◆ **EXERCISE GOAL**:
Show each line from the records below in which the word "Status" occurs.

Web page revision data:
===============

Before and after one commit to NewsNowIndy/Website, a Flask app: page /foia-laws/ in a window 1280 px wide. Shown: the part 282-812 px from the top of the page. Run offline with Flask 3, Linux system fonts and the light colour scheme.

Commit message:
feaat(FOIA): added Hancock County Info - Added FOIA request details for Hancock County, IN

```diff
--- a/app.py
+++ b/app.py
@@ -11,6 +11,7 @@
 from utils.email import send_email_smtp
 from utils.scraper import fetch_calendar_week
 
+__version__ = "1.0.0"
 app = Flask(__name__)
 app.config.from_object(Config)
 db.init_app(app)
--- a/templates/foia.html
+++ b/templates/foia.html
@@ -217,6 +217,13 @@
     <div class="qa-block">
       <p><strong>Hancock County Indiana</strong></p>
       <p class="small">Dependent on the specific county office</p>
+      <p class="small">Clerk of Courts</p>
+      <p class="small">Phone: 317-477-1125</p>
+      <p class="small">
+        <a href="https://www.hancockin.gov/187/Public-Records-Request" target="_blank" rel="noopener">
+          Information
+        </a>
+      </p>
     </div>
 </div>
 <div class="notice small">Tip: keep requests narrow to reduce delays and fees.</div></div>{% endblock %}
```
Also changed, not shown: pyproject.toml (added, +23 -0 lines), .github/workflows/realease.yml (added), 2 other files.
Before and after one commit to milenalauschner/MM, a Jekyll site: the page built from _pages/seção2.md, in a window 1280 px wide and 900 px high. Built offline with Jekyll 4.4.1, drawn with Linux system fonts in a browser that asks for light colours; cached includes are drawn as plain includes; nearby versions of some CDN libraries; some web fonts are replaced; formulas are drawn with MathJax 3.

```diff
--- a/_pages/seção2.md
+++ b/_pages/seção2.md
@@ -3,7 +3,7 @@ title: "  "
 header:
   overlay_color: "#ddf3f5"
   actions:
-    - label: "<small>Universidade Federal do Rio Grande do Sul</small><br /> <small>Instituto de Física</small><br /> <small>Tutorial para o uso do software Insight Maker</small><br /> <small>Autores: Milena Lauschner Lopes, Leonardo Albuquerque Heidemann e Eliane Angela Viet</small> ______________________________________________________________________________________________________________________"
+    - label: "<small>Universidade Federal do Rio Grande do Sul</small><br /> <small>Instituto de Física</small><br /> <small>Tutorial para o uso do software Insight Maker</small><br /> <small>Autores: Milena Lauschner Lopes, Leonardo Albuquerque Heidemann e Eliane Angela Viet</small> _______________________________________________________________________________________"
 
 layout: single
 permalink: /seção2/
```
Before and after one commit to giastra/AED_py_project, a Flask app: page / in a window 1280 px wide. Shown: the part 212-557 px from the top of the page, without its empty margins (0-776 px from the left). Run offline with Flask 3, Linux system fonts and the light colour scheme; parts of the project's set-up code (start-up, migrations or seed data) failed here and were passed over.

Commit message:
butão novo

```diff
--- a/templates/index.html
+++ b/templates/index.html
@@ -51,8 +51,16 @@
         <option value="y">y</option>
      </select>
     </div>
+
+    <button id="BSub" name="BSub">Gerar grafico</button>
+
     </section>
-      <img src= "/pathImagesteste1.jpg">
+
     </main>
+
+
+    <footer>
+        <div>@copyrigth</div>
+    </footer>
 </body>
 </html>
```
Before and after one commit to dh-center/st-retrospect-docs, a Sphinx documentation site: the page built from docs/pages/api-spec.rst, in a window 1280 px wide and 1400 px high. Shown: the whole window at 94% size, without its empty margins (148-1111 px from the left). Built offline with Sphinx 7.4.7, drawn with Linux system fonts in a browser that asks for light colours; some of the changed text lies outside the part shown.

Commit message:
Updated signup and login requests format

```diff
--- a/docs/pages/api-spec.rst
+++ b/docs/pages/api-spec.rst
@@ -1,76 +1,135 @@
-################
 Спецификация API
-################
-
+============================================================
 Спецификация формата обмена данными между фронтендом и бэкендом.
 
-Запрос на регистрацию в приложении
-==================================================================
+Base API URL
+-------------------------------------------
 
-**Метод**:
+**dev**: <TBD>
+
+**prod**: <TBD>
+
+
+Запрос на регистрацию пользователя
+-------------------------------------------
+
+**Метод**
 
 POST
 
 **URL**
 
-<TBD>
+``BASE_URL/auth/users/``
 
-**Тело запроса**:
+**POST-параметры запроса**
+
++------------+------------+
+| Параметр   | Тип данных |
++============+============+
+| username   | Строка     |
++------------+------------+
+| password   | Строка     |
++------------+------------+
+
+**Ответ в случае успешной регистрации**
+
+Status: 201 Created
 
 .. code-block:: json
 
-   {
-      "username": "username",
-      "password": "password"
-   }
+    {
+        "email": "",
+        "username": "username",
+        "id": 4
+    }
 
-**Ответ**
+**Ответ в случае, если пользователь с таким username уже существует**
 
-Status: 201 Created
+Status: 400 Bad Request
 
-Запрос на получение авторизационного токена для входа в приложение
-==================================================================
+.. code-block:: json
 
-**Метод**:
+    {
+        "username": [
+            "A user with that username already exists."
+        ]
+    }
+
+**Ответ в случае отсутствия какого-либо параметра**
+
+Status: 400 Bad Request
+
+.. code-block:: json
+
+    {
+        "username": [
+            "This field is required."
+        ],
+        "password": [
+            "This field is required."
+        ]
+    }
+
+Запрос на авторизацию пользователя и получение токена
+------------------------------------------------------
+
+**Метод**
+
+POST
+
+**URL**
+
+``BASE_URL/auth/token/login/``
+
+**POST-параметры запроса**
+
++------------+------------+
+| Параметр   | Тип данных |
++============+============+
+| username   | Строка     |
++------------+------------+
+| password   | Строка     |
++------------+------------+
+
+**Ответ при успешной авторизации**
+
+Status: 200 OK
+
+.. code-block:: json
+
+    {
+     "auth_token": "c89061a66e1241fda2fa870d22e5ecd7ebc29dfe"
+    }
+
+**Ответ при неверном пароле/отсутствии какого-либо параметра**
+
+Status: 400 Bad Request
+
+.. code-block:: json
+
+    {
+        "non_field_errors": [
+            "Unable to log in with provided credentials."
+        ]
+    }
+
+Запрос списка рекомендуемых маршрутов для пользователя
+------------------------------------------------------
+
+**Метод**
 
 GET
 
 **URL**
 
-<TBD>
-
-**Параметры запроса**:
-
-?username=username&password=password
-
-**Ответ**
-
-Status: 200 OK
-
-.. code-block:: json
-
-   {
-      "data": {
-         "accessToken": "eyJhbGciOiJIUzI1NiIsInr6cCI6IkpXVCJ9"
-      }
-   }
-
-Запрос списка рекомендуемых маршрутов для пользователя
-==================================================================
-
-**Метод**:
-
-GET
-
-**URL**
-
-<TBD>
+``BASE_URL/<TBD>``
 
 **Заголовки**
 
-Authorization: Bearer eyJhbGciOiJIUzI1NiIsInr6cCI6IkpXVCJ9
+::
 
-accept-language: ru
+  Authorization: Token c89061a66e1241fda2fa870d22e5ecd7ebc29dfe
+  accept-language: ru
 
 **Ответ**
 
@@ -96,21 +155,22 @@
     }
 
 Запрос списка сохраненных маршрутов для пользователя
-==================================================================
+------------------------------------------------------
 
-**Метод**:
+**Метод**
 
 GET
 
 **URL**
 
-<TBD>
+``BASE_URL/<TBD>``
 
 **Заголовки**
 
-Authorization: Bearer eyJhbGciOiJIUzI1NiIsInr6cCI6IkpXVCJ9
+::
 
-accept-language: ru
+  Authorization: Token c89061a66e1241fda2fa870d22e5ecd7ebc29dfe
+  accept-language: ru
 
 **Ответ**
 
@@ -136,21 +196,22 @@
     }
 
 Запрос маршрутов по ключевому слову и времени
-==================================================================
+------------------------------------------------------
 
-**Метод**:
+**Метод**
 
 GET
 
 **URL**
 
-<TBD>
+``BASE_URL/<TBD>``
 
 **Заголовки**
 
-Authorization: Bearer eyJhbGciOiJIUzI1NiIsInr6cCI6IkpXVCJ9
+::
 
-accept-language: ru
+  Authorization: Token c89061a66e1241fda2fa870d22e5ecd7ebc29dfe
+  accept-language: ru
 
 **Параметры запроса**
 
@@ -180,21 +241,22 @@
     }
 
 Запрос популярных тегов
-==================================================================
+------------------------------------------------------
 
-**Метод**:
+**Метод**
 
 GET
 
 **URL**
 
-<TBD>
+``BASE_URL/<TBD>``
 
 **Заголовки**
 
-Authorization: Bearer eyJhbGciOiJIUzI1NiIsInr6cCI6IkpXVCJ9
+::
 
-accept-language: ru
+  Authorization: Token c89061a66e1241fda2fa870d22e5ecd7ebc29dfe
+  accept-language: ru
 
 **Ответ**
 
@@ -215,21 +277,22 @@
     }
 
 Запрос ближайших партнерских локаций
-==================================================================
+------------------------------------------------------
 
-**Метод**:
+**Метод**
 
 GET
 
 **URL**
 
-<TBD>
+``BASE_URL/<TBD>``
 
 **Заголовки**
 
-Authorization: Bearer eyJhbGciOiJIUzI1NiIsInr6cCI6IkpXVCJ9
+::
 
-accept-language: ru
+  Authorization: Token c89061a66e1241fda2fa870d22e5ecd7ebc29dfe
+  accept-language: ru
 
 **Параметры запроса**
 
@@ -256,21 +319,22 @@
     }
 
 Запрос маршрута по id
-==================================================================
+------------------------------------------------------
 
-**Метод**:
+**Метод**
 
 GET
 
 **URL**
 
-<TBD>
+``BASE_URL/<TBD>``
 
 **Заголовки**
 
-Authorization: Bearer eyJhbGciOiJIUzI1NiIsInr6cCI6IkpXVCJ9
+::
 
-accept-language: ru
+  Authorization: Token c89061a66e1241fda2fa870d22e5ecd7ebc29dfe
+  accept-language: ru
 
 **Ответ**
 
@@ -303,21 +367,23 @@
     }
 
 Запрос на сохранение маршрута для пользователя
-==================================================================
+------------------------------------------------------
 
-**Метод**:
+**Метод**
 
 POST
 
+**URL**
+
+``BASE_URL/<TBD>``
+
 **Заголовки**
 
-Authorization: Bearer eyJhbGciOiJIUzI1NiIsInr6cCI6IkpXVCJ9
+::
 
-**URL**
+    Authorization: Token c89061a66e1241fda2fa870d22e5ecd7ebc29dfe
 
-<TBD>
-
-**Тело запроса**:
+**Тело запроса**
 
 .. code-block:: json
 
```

===============

◆ **RESULT**:
+Status: 201 Created
-Status: 201 Created
+Status: 400 Bad Request
+Status: 400 Bad Request
+Status: 200 OK
+Status: 400 Bad Request
-Status: 200 OK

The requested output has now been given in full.